(Materials provided Opens)

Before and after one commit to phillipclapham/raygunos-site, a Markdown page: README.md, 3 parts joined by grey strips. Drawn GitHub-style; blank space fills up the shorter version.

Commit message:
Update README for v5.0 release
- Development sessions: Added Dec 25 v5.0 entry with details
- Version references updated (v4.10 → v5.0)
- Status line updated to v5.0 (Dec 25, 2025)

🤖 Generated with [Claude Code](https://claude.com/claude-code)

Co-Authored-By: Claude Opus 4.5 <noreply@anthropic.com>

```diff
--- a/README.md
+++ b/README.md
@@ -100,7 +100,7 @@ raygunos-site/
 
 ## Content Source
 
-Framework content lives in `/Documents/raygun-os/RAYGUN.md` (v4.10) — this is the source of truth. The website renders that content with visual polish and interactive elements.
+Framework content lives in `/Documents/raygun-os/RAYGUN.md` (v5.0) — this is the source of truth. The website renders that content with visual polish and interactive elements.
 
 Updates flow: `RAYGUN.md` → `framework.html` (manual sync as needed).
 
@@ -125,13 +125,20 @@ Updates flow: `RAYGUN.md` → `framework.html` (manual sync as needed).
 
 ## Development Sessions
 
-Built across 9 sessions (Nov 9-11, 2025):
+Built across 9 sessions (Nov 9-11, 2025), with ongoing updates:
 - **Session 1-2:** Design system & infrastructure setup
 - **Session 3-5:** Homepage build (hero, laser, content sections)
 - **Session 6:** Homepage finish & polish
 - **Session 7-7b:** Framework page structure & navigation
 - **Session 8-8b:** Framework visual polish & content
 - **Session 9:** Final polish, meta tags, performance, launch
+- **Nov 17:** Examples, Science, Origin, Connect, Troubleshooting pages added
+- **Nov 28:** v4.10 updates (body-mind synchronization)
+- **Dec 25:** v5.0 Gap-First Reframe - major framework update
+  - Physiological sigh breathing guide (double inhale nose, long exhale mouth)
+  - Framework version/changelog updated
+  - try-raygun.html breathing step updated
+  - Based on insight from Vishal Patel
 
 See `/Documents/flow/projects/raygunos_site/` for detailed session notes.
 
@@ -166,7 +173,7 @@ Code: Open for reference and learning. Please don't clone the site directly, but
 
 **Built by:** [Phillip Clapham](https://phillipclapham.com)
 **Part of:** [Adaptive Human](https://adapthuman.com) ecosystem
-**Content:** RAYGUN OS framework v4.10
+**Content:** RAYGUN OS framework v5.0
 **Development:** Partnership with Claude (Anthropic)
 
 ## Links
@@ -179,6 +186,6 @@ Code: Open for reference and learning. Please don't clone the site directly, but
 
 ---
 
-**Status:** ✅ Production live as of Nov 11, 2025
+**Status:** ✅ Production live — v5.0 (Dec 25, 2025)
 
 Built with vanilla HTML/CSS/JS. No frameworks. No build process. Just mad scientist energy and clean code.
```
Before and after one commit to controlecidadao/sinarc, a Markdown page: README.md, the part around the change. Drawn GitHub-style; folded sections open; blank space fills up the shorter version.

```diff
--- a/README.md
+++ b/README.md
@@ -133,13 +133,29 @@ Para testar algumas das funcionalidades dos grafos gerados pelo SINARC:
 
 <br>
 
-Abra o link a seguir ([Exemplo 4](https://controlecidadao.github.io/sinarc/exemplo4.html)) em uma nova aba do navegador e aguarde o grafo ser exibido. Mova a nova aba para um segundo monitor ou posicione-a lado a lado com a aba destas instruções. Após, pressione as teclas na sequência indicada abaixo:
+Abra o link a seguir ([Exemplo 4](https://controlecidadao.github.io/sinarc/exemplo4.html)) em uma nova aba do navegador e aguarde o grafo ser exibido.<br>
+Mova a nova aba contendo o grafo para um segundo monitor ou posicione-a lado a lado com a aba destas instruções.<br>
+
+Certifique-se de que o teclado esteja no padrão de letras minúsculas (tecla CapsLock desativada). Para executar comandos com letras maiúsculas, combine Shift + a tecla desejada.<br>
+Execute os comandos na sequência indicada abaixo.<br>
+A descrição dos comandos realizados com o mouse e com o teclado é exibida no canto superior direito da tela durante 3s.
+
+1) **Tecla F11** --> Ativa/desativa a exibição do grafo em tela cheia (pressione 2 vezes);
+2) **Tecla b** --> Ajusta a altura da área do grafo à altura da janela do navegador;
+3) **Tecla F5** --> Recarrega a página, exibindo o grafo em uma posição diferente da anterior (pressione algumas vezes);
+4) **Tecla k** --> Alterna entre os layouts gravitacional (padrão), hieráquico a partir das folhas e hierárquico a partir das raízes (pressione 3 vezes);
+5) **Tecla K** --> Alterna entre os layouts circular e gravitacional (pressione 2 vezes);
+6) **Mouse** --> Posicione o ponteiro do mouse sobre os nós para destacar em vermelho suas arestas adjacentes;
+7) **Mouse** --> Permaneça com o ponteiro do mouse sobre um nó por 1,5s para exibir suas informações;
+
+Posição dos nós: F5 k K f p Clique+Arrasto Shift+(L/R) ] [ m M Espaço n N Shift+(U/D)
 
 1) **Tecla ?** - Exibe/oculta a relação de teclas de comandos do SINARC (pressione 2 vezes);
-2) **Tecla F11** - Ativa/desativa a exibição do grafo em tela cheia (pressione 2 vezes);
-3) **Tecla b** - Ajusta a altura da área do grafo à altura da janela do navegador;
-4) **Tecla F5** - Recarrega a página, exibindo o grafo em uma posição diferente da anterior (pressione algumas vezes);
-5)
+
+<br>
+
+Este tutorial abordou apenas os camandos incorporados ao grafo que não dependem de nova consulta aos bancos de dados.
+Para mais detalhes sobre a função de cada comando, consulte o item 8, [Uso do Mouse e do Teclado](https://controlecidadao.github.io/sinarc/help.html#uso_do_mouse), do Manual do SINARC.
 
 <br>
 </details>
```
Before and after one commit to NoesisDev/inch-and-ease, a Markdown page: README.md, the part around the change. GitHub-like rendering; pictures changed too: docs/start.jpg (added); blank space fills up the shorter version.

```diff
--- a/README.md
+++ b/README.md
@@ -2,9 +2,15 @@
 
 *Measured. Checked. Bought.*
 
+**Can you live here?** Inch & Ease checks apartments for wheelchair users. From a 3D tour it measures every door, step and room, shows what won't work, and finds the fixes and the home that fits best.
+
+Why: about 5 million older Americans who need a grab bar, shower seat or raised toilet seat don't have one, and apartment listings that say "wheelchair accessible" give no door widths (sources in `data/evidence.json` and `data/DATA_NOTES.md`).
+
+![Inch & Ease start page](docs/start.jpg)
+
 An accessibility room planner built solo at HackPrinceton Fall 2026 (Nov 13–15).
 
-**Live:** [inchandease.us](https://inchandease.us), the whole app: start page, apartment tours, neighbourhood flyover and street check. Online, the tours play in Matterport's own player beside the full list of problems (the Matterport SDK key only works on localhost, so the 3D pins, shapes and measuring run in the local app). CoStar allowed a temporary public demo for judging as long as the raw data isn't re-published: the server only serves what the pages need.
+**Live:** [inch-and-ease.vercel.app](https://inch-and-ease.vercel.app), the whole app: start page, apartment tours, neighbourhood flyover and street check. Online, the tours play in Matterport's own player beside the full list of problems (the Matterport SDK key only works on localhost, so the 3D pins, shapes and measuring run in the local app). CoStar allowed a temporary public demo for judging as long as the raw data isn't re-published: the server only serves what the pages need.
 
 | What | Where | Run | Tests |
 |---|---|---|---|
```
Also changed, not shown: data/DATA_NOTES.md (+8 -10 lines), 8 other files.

(Materials provided Closes)

# [Task objective]
Your answer must be a single number: the count of lines above that hold the word "with".

# [Written response]
7